At 9:00 when they evening was over, I would come downstairs, see what Mom was up to, say goodnight and get ready for bed. I have very vivid and fond memories of what I considered taking over for Dad during those early years of my life. Honestly, as I dictate this to Rebecca, I can’t say for certain if I was practicing for real life or if I was just a kid pretending to be Dad. You must remember that imitation is the highest form of flattery.

When Dad would return from his trips though, I was just as glad to see him as he was to be home. As much as I enjoyed using his office, I gladly got back to my routine of doing homework at the kitchen table, snacking on graham crackers.

This behavior stopped around the age of say 13. Why it was so important those two or three years to mimic Dad I’m not quite sure. All I know is it always put a smile on my face. Perhaps it made me feel important.

To conclude this trip down memory lane from some 35 or 40 years ago, I enjoy thinking about my past. There are a lot of memories that I will carry with me until I pass on and while my entire childhood was not peaches and cream, being head of the house for a few days is always one of my happiest memories.

Until next week, have a great weekend, take care and happy reading.

Pride goeth before a fall

Greetings, readers. What a beautiful day it is in State College. I’m enjoying the sunshine and was out and about early, before a 10:30 meeting. It was with a social worker who is extremely caring and took plenty of time to answer all of my questions. It must be made plain right now, I am a proud man. But as I said in my play Kimberly, the time to be proud is over. I need help.

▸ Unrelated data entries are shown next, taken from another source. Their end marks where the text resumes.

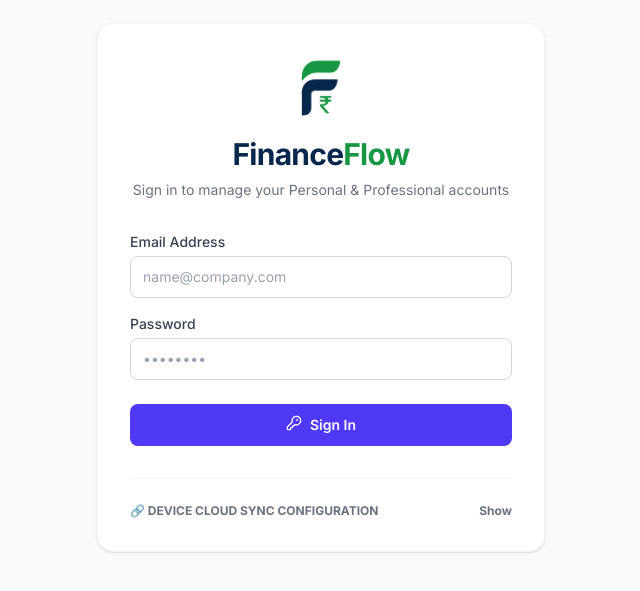
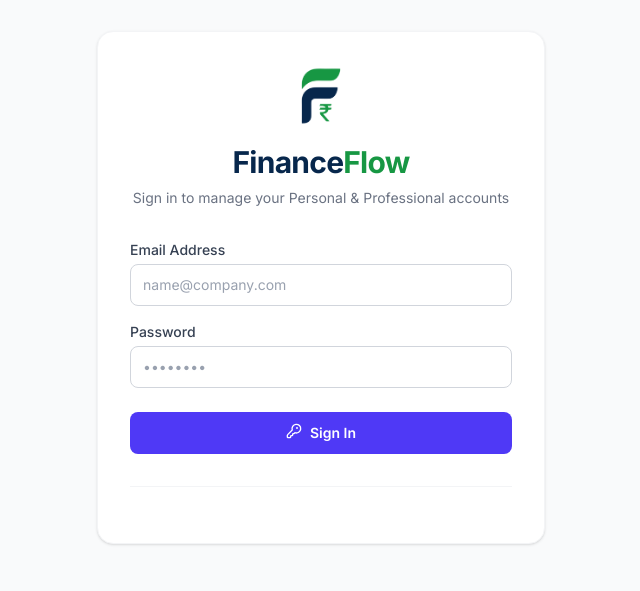
Before and after one commit to NDFF26/FF, a React (Vite) app: page / in a window 1280 px wide. Shown: the part 113-704 px from the top of the page, without its empty margins (319-959 px from the left). Built offline with nearby package versions, Linux system fonts and the light colour scheme.

Commit message:
refactor(ui): remove sync configuration toggle label
Remove redundant UI labels for the device cloud sync toggle to clean up the login interface.

```diff
--- a/src/components/Login.tsx
+++ b/src/components/Login.tsx
@@ -178,8 +178,6 @@ export default function Login({ onLoginSuccess }: LoginProps) {
             onClick={() => setShowSyncForm(!showSyncForm)}
             className="w-full flex items-center justify-between text-xs font-bold text-gray-500 hover:text-gray-700 transition-colors"
           >
-            <span>🔗 DEVICE CLOUD SYNC CONFIGURATION</span>
-            <span>{showSyncForm ? 'Hide' : 'Show'}</span>
           </button>
 
           {showSyncForm && (
```
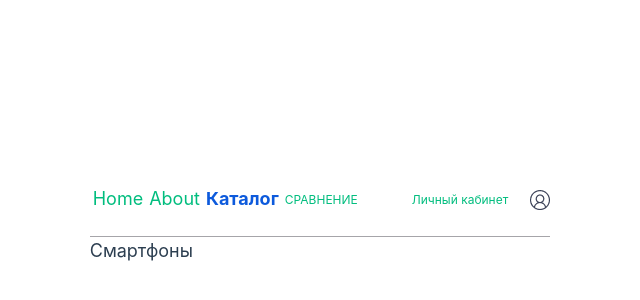
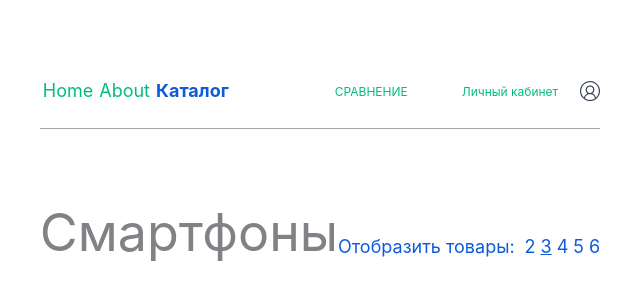
Before and after one commit to MakaevaElena/compare_products_on_VUE, a Vue app: page /compare in a window 1280 px wide. Shown: the part 176-476 px from the top of the page, without its empty margins (320-960 px from the left). Built offline with nearby package versions, Linux system fonts and the light colour scheme.

Commit message:
feat: add component ComparePage

```diff
--- a/src/components/ComparePage.vue
+++ b/src/components/ComparePage.vue
@@ -1,5 +1,105 @@
+<script setup>
+import { PRODUCTS } from '../products'
+import { computed } from 'vue'
+// import ChosenProducts from './components/ChosenProducts.vue'
+// import CompareTable from './components/CompareTable.vue'
+
+const chosenCount = 3
+
+const countOfProducts = computed(() => {
+  return PRODUCTS.map((_el, i) => {
+    if (i > 0 && i < 6) {
+      return i + 1
+    }
+  })
+})
+</script>
+
 <template>
-  <div class="wrapper">
-    <div className="compare-wrapper">Смартфоны</div>
+  <div className="compare-wrapper wrapper">
+    <div className="compare-nav">
+      <div className="compare-title">
+        <h4>Смартфоны</h4>
+      </div>
+      <div className="compare-count">
+        <p>Отобразить товары:</p>
+
+        <div
+          v-for="count in countOfProducts"
+          :key="count"
+          :class="`count-for-compare ${chosenCount == count ? 'chosen' : ''}`"
+        >
+          <p @click="handleOnclick($event)">
+            {{ count }}
+          </p>
+        </div>
+      </div>
+    </div>
+    <!-- <ChosenProducts /> -->
   </div>
+  <!-- <CompareTable /> -->
 </template>
+
+<style scoped>
+.compare-wrapper {
+  padding-bottom: 77px;
+  border-bottom: 1px solid #cdcfd2;
+  background-color: white;
+}
+
+.compare-nav {
+  display: flex;
+  justify-content: space-between;
+  align-items: center;
+  flex-wrap: wrap;
+}
+
+.compare-title {
+  color: #828286;
+  font-size: 52px;
+}
+
+.compare-title h4 {
+  margin-top: 62px;
+  margin-bottom: 22px;
+}
+
+@media screen and (max-width: 800px) {
+  .compare-title {
+    font-size: 6vw;
+  }
+}
+
+.compare-count {
+  display: flex;
+  justify-content: space-between;
+  align-items: center;
+  gap: 5px;
+  color: #0d5adc;
+}
+
+.compare-count p {
+  margin-top: 70px;
+  margin-bottom: 0px;
+  font-size: 18px;
+}
+
+@media screen and (max-width: 800px) {
+  .compare-count p {
+    font-size: 4vw;
+    margin: 10px;
+  }
+}
+
+.count-for-compare {
+  cursor: pointer;
+}
+
+.count-for-compare:hover {
+  color: #5e90e6;
+}
+
+.chosen {
+  text-decoration: underline;
+}
+</style>
--- /dev/null
+++ b/src/products.ts
@@ -0,0 +1,91 @@
+import { numberFormat } from './utils'
+
+export const PRODUCTS = [
+  {
+    productName: 'Apple iPhone 12',
+    productImage: './img/iphone.png',
+    producer: 'Apple',
+    year: 2020,
+    diagonal: 6.1,
+    country: 'Китай',
+    memory: `128 Гб`,
+    fqc: '60 Гц',
+    NFC: false,
+    ESIM: true,
+    wirelessPower: true,
+    price: `${numberFormat(81990)} ₽`
+  },
+  {
+    productName: 'Xiaomi Mi 11 Lite',
+    productImage: './img/xiaomi.png',
+    producer: 'Xiaomi',
+    year: 2021,
+    diagonal: 6.55,
+    country: 'Китай',
+    memory: `128 Гб`,
+    fqc: '90 Гц',
+    NFC: true,
+    ESIM: true,
+    wirelessPower: false,
+    price: `${numberFormat(27490)} ₽`
+  },
+
+  {
+    productName: 'Samsung Galaxy A72',
+    productImage: './img/sumsung.png',
+    producer: 'Samsung',
+    year: 2021,
+    diagonal: 6.7,
+    country: 'Вьетнам',
+    memory: `128 Гб`,
+    fqc: '90 Гц',
+    NFC: true,
+    ESIM: false,
+    wirelessPower: true,
+    price: `${numberFormat(32890)} ₽`
+  },
+
+  {
+    productName: 'Samsung Galaxy S21',
+    productImage: './img/sumsung.png',
+    producer: 'Samsung',
+    year: 2020,
+    diagonal: 6.1,
+    country: 'Китай',
+    memory: `128 Гб`,
+    fqc: '120 Гц',
+    NFC: false,
+    ESIM: true,
+    wirelessPower: true,
+    price: `${numberFormat(81990)} ₽`
+  },
+  {
+    productName: 'Apple iPhone Xr',
+    productImage: './img/iphone.png',
+    producer: 'Apple',
+    year: 2021,
+    diagonal: 6.2,
+    country: 'Китай',
+    memory: `64 Гб`,
+    fqc: '120 Гц',
+    NFC: true,
+    ESIM: false,
+    wirelessPower: false,
+    price: `${numberFormat(40690)} ₽`
+  },
+
+  {
+    productName: 'Realme 8 Pro',
+    productImage: './img/sumsung.png',
+    producer: 'REALME',
+    year: 2022,
+    diagonal: 6.7,
+    country: 'Китай',
+    memory: `128 Гб`,
+    fqc: '60 Гц',
+    NFC: true,
+    ESIM: false,
+    wirelessPower: true,
+    price: `${numberFormat(32890)} ₽`
+  }
+]
--- /dev/null
+++ b/src/utils.tsx
@@ -0,0 +1,3 @@
+export function numberFormat(value: number, locale = 'ru-RU', options = {}) {
+  return new Intl.NumberFormat(locale, options).format(value)
+}
```
Also changed, not shown: src/App.vue (+7 -1 lines).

I’m dealing with quite a few things that have been snowballing over the last few years. The two biggest are my monetary status change and the recent loss of family members. Having lost my Godmother last month, I am now on my own in State College, except for good friends. My family is with the angels.

For years I tried to help myself, deluded into thinking things will turn out okay. I ignored most of my problems by watching Netflix or playing PS3 games. After talking with Jan, I’ve set some goals for the next few months and will be taking the appropriate steps to meet those goals. I’m not afraid to ask for help anymore. As a matter of fact, I might go overboard the other way for a while. I am certain though, as I get more confident, I will be able to do the things I need to do and ask for help when I need it. Being proud at this time, for me anyway, is silly.

Two major changes in my daily routine will affect my mental status right away. As of tomorrow, I shall be waking up early and having coffee at home. The other major change will be doing my writing from approximately 8 or 9 until almost noon. Rebecca’s husband has told me that even if you write crap every day, go ahead and write everyday. I am going to heed that advice.

Now that I am open to assistance and suggestions, please feel free to drop a reply if you have any helpful tips about depression or general well-being. This ends this rare Thursday blog entry. Take care and happy reading.